Shakespeare's characters and themes in "Macbeth" are strongly developed right from the beginning. Shakespeare uses a variety of techniques to establish his themes and characters, via the dialogue and stage directions in his play. The introductory actions of the characters, along with the location and weather of the scene, work in conjunction with the language devices to quickly establish the key characters and themes.
A prominent theme of Macbeth is the supernatural. Shakespeare uses the witches as the centre of the supernatural and mystery in the play. Shakespeare establishes an atmosphere of evil connected to the witches by setting the scene during a storm to give a dark eerie mood. The isolated setting and anonymous witches further hints at a separate supernatural Macbeth. He represents morality. He takes a very different outlook on the prophecies of the witches, 'Good sir, why do you ... seem to fear Things that do sound so fair?'; his attitude also stays consistent.
Shakespeare uses Banquo to represent normality and to compare the behaviour of the other characters with.
Shakespeare's diverse use of language is his strongest tool to put across his characters and themes. His most striking devices are the use of imagery, antithesis, soliloquies and metaphor. Using them he establishes in the play a dark mood and contrasting characters.
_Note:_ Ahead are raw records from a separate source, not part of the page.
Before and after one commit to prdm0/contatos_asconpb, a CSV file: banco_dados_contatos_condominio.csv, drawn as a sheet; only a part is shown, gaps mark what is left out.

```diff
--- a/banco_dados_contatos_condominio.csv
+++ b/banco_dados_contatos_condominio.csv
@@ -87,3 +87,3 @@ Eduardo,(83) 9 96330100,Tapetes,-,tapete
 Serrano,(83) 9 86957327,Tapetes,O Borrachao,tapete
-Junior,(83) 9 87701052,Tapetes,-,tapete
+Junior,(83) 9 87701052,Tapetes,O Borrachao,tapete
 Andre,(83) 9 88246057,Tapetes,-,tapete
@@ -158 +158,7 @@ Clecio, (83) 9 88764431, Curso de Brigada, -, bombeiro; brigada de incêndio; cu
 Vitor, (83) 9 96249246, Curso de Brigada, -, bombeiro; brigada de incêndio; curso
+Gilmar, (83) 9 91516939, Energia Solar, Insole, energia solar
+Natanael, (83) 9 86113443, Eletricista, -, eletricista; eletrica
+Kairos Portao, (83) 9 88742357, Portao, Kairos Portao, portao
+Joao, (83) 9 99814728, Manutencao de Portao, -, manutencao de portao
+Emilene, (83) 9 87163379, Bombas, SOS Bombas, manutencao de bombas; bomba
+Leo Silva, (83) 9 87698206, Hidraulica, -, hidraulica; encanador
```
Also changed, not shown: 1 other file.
The performance of the play will further enhance his devices and acting will contribute to how the audience perceive his characters.